» **Input material**:
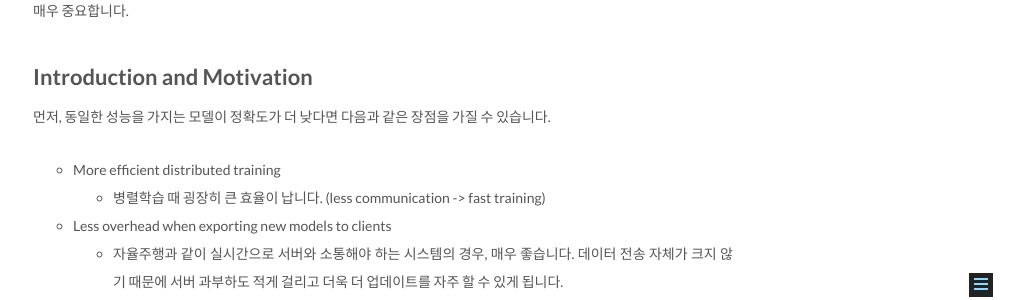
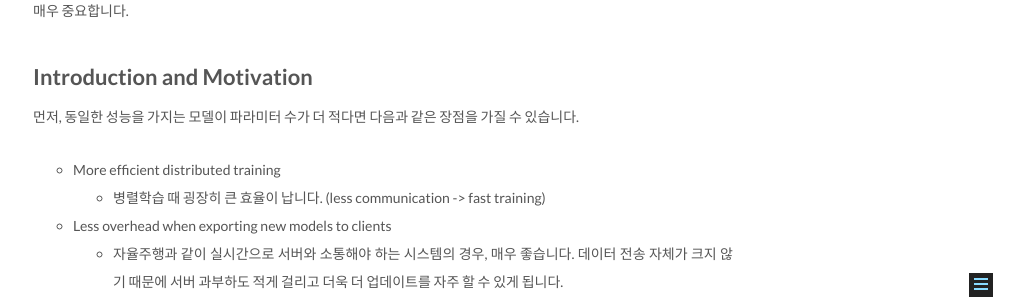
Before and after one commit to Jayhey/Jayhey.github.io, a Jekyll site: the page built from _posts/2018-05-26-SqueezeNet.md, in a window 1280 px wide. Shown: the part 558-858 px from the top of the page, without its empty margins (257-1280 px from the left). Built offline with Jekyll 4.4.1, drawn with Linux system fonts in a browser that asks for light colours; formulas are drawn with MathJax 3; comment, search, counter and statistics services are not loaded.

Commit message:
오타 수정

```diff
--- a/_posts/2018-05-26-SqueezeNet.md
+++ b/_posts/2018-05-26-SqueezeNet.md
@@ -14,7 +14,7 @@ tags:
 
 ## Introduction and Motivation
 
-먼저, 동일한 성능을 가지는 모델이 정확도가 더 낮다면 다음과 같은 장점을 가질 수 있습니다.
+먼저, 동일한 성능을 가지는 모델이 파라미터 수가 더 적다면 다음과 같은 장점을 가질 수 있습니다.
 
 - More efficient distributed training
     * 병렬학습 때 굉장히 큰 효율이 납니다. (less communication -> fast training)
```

* * *

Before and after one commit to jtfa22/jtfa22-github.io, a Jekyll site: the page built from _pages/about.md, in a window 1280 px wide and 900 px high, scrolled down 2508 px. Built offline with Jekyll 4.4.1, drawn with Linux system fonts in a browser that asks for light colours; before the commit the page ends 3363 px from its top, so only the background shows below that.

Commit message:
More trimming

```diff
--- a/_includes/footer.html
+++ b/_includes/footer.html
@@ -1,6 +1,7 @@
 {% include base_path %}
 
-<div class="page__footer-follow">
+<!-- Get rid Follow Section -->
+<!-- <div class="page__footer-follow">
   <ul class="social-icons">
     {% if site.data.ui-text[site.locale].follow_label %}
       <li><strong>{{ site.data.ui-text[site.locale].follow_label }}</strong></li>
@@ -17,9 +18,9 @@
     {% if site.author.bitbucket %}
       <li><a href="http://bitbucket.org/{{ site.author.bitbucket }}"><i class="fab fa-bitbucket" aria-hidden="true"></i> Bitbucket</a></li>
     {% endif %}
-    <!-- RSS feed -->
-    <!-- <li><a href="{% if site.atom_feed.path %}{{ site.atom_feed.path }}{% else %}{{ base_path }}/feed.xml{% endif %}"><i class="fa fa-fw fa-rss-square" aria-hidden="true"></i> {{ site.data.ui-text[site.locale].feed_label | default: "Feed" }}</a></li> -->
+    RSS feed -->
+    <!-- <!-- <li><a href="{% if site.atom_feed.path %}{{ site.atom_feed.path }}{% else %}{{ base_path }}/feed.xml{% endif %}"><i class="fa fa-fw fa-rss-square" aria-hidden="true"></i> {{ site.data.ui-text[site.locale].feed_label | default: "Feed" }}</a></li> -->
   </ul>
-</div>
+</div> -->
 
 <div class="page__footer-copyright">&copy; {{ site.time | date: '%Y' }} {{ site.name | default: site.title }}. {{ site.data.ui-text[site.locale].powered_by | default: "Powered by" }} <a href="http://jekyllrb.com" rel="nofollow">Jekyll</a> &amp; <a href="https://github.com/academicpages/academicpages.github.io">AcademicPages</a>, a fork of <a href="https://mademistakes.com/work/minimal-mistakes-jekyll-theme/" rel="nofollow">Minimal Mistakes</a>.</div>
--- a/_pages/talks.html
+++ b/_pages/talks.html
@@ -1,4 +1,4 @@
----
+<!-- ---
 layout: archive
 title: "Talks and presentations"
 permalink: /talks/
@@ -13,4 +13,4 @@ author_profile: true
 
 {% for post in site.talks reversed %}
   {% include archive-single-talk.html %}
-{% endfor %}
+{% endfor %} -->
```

» **Action item**: Search the listing for the string "true". Copy each line where it is found.

» **Response**:
       <li><a href="http://bitbucket.org/{{ site.author.bitbucket }}"><i class="fab fa-bitbucket" aria-hidden="true"></i> Bitbucket</a></li>
-    <!-- <li><a href="{% if site.atom_feed.path %}{{ site.atom_feed.path }}{% else %}{{ base_path }}/feed.xml{% endif %}"><i class="fa fa-fw fa-rss-square" aria-hidden="true"></i> {{ site.data.ui-text[site.locale].feed_label | default: "Feed" }}</a></li> -->
+    <!-- <!-- <li><a href="{% if site.atom_feed.path %}{{ site.atom_feed.path }}{% else %}{{ base_path }}/feed.xml{% endif %}"><i class="fa fa-fw fa-rss-square" aria-hidden="true"></i> {{ site.data.ui-text[site.locale].feed_label | default: "Feed" }}</a></li> -->
@@ -13,4 +13,4 @@ author_profile: true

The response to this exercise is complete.